>>>

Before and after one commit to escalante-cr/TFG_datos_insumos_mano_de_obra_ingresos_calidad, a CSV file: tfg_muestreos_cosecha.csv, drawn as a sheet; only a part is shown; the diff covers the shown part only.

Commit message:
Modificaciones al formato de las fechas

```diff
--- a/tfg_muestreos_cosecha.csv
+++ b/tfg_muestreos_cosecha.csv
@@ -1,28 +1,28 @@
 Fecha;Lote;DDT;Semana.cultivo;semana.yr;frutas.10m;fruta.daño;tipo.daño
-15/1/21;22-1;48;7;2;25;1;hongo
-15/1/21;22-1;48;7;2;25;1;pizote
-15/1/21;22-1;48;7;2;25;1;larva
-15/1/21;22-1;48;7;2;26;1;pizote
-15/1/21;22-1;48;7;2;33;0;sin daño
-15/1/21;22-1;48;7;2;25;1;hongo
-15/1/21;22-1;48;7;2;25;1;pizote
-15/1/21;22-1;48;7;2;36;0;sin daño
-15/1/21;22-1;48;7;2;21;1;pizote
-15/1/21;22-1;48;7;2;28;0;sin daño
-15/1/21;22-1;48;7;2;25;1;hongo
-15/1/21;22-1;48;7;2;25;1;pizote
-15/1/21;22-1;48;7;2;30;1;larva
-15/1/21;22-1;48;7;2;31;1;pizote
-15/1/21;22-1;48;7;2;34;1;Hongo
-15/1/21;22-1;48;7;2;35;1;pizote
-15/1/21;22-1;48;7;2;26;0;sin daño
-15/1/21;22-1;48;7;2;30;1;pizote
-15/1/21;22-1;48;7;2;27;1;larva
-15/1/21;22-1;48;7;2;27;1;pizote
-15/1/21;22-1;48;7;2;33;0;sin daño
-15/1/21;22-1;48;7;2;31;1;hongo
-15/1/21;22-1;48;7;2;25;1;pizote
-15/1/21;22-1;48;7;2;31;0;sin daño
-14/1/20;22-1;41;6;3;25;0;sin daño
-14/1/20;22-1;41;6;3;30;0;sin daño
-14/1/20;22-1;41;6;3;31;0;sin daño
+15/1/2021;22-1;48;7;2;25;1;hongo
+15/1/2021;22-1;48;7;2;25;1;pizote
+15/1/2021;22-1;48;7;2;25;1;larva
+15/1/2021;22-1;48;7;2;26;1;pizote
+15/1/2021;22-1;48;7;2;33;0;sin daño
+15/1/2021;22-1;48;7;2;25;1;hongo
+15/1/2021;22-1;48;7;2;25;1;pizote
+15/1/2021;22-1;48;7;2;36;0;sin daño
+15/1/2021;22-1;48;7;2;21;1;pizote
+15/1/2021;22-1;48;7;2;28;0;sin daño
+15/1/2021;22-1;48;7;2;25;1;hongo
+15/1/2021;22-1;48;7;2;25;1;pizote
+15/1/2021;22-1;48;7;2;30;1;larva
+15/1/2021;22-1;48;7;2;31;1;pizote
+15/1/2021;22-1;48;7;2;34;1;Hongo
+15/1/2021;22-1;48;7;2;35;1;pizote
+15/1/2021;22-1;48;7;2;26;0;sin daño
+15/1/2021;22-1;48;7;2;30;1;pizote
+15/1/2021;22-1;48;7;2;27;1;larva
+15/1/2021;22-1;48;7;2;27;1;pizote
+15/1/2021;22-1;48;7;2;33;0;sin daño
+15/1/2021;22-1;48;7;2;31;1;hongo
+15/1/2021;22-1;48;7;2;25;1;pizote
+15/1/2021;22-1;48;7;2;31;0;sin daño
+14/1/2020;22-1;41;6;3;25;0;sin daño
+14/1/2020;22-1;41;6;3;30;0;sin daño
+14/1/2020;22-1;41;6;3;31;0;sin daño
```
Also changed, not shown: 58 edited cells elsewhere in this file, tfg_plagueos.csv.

<<<

• [Exercise details]: Wherever a line of the data holds "file", copy that line.

• [The completed task]:
Before and after one commit to escalante-cr/TFG_datos_insumos_mano_de_obra_ingresos_calidad, a CSV file: tfg_muestreos_cosecha.csv, drawn as a sheet; only a part is shown; the diff covers the shown part only.
Also changed, not shown: 58 edited cells elsewhere in this file, tfg_plagueos.csv.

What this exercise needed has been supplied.